Before-and-after page screenshots

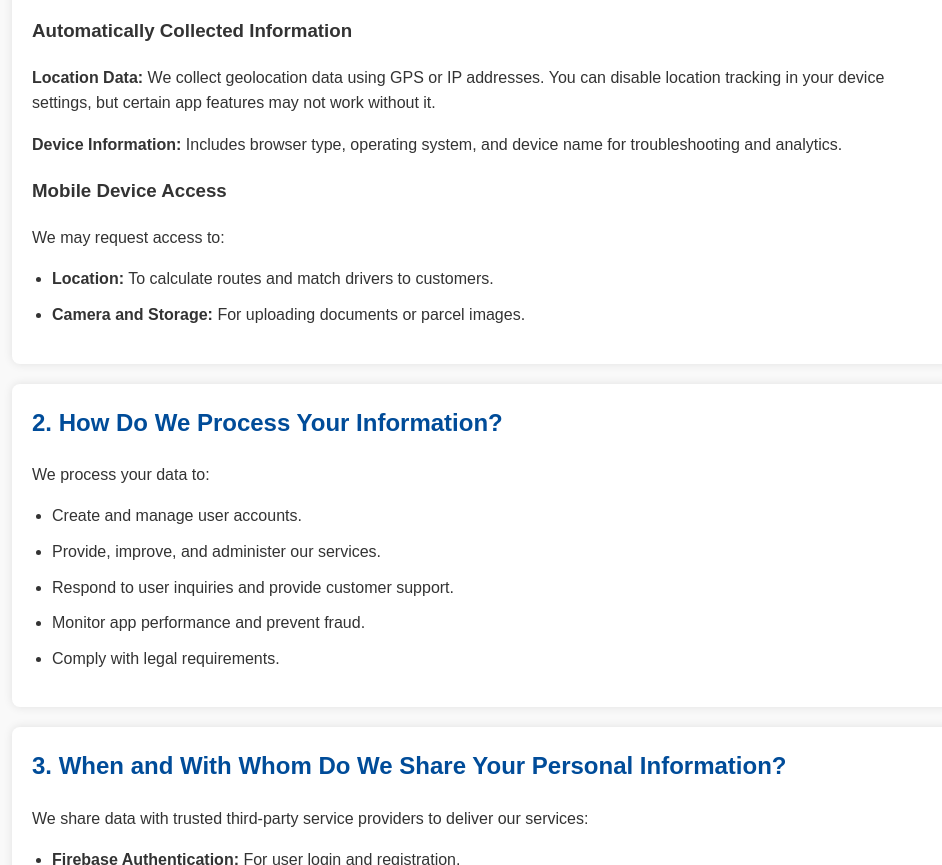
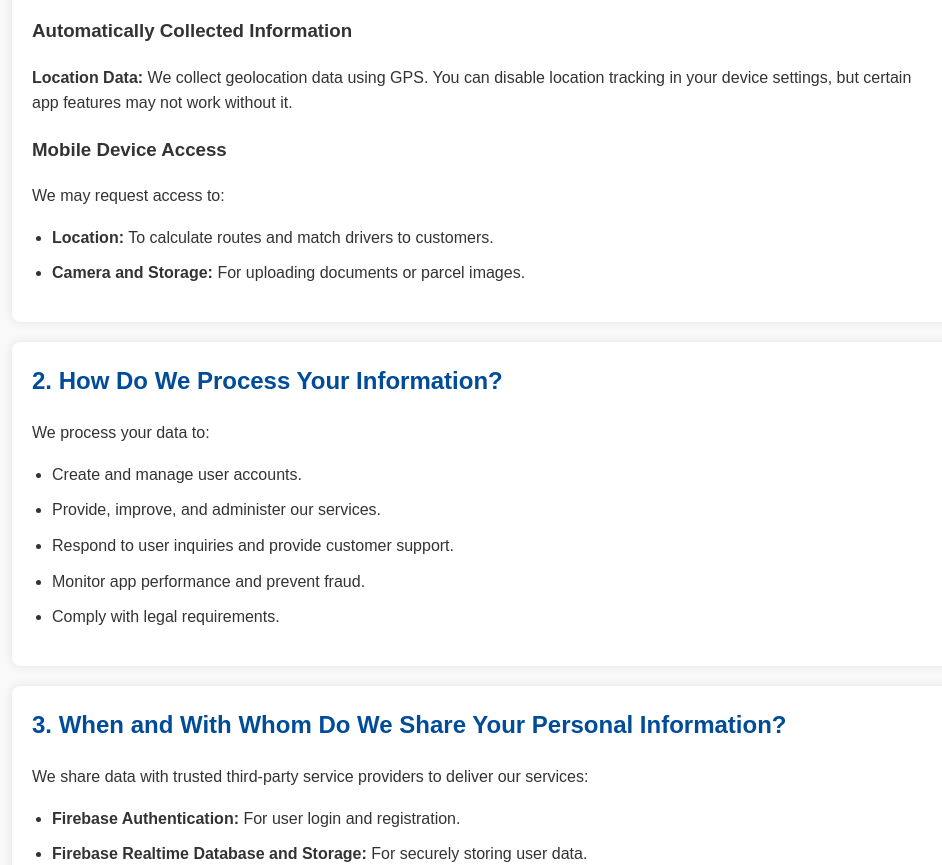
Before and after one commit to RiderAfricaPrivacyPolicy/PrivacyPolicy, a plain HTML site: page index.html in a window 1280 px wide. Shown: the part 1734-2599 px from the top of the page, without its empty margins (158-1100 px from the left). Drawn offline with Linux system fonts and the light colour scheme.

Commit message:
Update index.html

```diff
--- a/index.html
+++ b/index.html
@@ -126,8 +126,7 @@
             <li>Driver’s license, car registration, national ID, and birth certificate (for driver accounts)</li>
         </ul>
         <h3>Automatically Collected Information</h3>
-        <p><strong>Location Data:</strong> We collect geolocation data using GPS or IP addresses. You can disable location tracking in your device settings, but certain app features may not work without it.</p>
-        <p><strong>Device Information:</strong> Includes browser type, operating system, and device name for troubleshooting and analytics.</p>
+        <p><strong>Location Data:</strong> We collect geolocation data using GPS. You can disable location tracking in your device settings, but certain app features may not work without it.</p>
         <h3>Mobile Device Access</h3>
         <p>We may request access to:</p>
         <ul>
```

_Exercise goal:_ Reproduce each line of the records in which the string "index" appears.

_Answer:_
Before and after one commit to RiderAfricaPrivacyPolicy/PrivacyPolicy, a plain HTML site: page index.html in a window 1280 px wide. Shown: the part 1734-2599 px from the top of the page, without its empty margins (158-1100 px from the left). Drawn offline with Linux system fonts and the light colour scheme.
Update index.html
--- a/index.html
+++ b/index.html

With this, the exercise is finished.